Coral Reef Early Warning System (CREWS) Network
Entry ID: CREWS-NOAA
Abstract: The CREWS program, as a part of NOAA's Coral Reef Watch and Coral Health And
Monitoring Programs (CHAMP), is designed to collect real time environmental
data from prime coral reef sites throughout the world, analyze patterns and
trends via expert systems (an artificial intelligence technology) and predict
the effects of environmental events on coral reefs such as bleaching, fish and
invertebrate ... spawning and migration. CIMAS researchers working in association
with the CREWS project at the Atlantic Oceanographic Meteorological Laboratory
(AOML) provide expertise to the CREWS knowledge engineer in the configuring of
expert systems which have been designed to analyze the influence of tens of
thousands of permutations of meteorological and oceanographic parameters on the
reef environments. The data are collected at remote stations located in coral
reef areas such as St. Croix, U.S. Virgin Islands and Lee Stocking Island,
Bahamas. These on-site stations record environmental data encompassing but not

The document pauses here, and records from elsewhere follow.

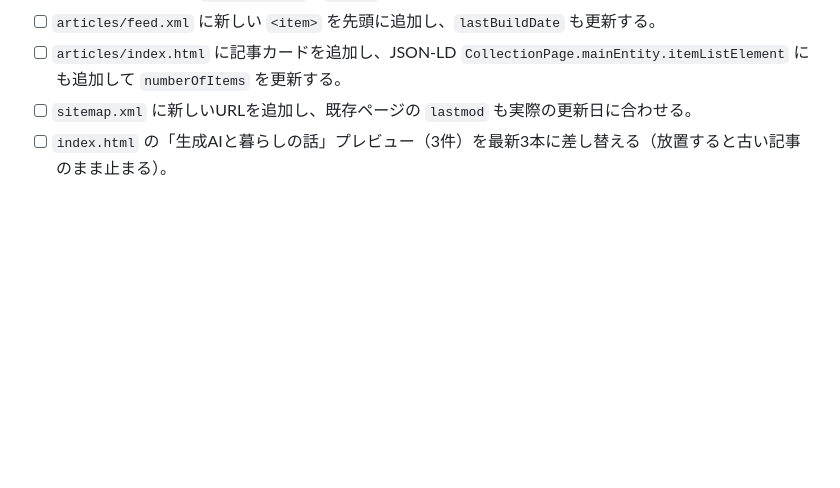
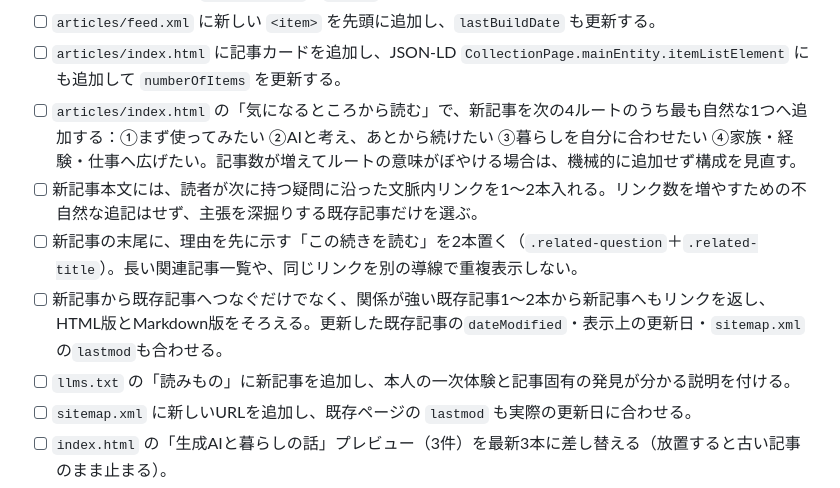
Before and after one commit to m316jp/Portfolio, a Markdown page: AGENTS.md, the part around the change. GitHub-like rendering; blank space fills up the shorter version.

Commit message:
Document essay cross-linking workflow

```diff
--- a/AGENTS.md
+++ b/AGENTS.md
@@ -27,6 +27,11 @@
 - [ ] 著者アイコン画像は `alt="宮崎真理"`（`alt=""` にしない）。
 - [ ] `articles/feed.xml` に新しい `<item>` を先頭に追加し、`lastBuildDate` も更新する。
 - [ ] `articles/index.html` に記事カードを追加し、JSON-LD `CollectionPage.mainEntity.itemListElement` にも追加して `numberOfItems` を更新する。
+- [ ] `articles/index.html` の「気になるところから読む」で、新記事を次の4ルートのうち最も自然な1つへ追加する：①まず使ってみたい ②AIと考え、あとから続けたい ③暮らしを自分に合わせたい ④家族・経験・仕事へ広げたい。記事数が増えてルートの意味がぼやける場合は、機械的に追加せず構成を見直す。
+- [ ] 新記事本文には、読者が次に持つ疑問に沿った文脈内リンクを1〜2本入れる。リンク数を増やすための不自然な追記はせず、主張を深掘りする既存記事だけを選ぶ。
+- [ ] 新記事の末尾に、理由を先に示す「この続きを読む」を2本置く（`.related-question`＋`.related-title`）。長い関連記事一覧や、同じリンクを別の導線で重複表示しない。
+- [ ] 新記事から既存記事へつなぐだけでなく、関係が強い既存記事1〜2本から新記事へもリンクを返し、HTML版とMarkdown版をそろえる。更新した既存記事の`dateModified`・表示上の更新日・`sitemap.xml`の`lastmod`も合わせる。
+- [ ] `llms.txt` の「読みもの」に新記事を追加し、本人の一次体験と記事固有の発見が分かる説明を付ける。
 - [ ] `sitemap.xml` に新しいURLを追加し、既存ページの `lastmod` も実際の更新日に合わせる。
 - [ ] `index.html` の「生成AIと暮らしの話」プレビュー（3件）を最新3本に差し替える（放置すると古い記事のまま止まる）。
 - [ ] 公開後は `python3 scripts/check_site.py` を実行し、リンク切れ・JSON-LD構文エラーが無いことを確認する。
```
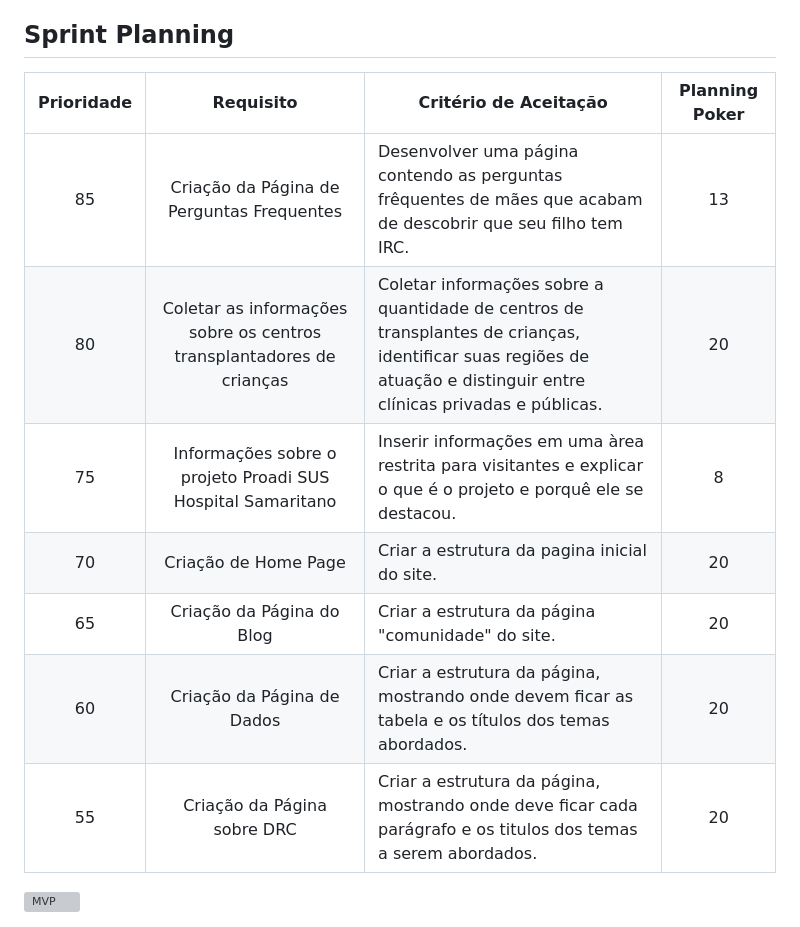
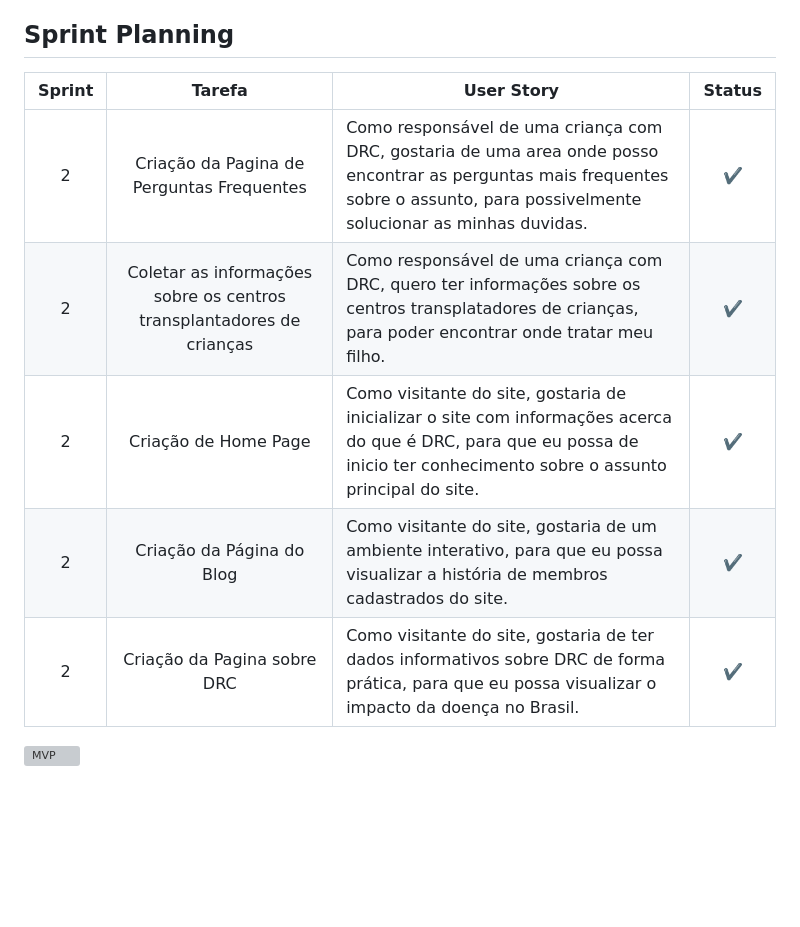
Before and after one commit to Sync-FATEC/API-NEFRO, a Markdown page: doc/docs_sprints/sprint02.md, the part around the change. Rendered like a GitHub page; blank space fills up the shorter version; grey boxes are pictures that could not be loaded.

Commit message:
alteração backlog na documentação da sprint

```diff
--- a/doc/docs_sprints/sprint02.md
+++ b/doc/docs_sprints/sprint02.md
@@ -34,56 +34,44 @@
 <h2>Sprint Planning</h2>
 <table>
     <thead>
-        <tr>
-            <th>Prioridade</th>
-            <th>Requisito</th>
-            <th>Critério de Aceitação</th>
-            <th>Planning Poker</th>
-        </tr>
+    <tr>
+        <th>Sprint</th>
+        <th>Tarefa</th>
+        <th>User Story</th>
+        <th>Status</th>
+    </tr>
     </thead>
     <tbody>
 <tr>
-            <td align='center'>85</td>
-            <td align='center'>Criação da Página de Perguntas Frequentes</td>
-            <td>Desenvolver uma página contendo as perguntas frêquentes de mães que acabam de descobrir que seu filho tem IRC.</td>
-            <td align="center">13</td>
-        </tr>
-        <tr>
-            <td align='center'>80</td>
-            <td align='center'>Coletar as informações sobre os centros transplantadores de crianças</td>
-            <td>Coletar informações sobre a quantidade de centros de transplantes de crianças, identificar suas regiões de atuação e distinguir entre clínicas privadas e públicas.</td>
-            <td align="center">20</td>
-        </tr>
-        <tr>
-            <td align='center'>75</td>
-            <td align='center'>Informações sobre o projeto Proadi SUS Hospital Samaritano</td>
-            <td>Inserir informações em uma àrea restrita para visitantes e explicar o que é o projeto e porquê ele se destacou.</td>
-            <td align="center">8</td>
-        </tr>
-        <tr>
-            <td align='center'>70</td>
-            <td align='center'>Criação de Home Page</td>
-            <td>Criar a estrutura da pagina inicial do site.</td>
-            <td align="center">20</td>
-        </tr>
-        <tr>
-            <td align='center'>65</td>
-            <td align='center'>Criação da Página do Blog</td>
-            <td>Criar a estrutura da página "comunidade" do site.</td>
-            <td align="center">20</td>
-        </tr>
-        <tr>
-            <td align='center'>60</td>
-            <td align='center'>Criação da Página de Dados</td>
-            <td>Criar a estrutura da página, mostrando onde devem ficar as tabela e os títulos dos temas abordados.</td>
-            <td align="center">20</td>
-        </tr>
-        <tr>
-            <td align='center'>55</td>
-            <td align='center'>Criação da Página sobre DRC</td>
-            <td>Criar a estrutura da página, mostrando onde deve ficar cada parágrafo e os titulos dos temas a serem abordados.</td>
-            <td align="center">20</td>
-        </tr>
+      <td align='center'>2</td>
+      <td align='center'>Criação da Pagina de Perguntas Frequentes</td>
+      <td>Como responsável de uma criança com DRC, gostaria de uma area onde posso encontrar as perguntas mais frequentes sobre o assunto, para possivelmente solucionar as minhas duvidas.</td>
+      <td align="center">✔️</td>
+    </tr>
+    <tr>
+      <td align='center'>2</td>
+      <td align='center'>Coletar as informações sobre os centros transplantadores de crianças</td>
+      <td>Como responsável de uma criança com DRC, quero ter informações sobre os centros transplatadores de crianças, para poder encontrar onde tratar meu filho. </td>
+      <td align="center">✔️</td>
+    </tr>
+    <tr>
+      <td align='center'>2</td>
+      <td align='center'>Criação de Home Page</td>
+      <td>Como visitante do site, gostaria de inicializar o site com informações acerca do que é DRC, para que eu possa de inicio ter conhecimento sobre o assunto principal do site.</td>
+      <td align="center">✔️</td>
+    </tr>
+    <tr>
+      <td align='center'>2</td>
+      <td align='center'>Criação da Página do Blog</td>
+      <td>Como visitante do site, gostaria de um ambiente interativo, para que eu possa visualizar a história de membros cadastrados do site.</td>
+      <td align="center">✔️</td>
+    </tr>
+    <tr>
+      <td align='center'>2</td>
+      <td align='center'>Criação da Pagina sobre DRC</td>
+      <td>Como visitante do site, gostaria de ter dados informativos sobre DRC de forma prática, para que eu possa visualizar o impacto da doença no Brasil.</td>
+      <td align="center">✔️</td>
+    </tr>
     </tbody>
 </table>
 <img src="https://github.com/Sync-FATEC/API-NEFRO/raw/main/assets/53847691/84a885ae-db40-4175-b702-3bcf346ca604" alt="MVP">
```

limited to atmospheric and sea temperatures, wind speeds and direction,
ultraviolet radiation at the surface and 1 meter depth, tides, salinity, and
barometric pressure. These data are relayed in near real-time hourly intervals
via a GOES satellite transmission and received in encoded format by NOAA's
National Environmental Satellite, Data, and Information Service (NESDIS).
NESDIS makes the recent data available through the Internet. An automated range
checking at AOML validates the received data and formats it for insertion into
the long-term database. The CREWS Integrated Monitoring Network Application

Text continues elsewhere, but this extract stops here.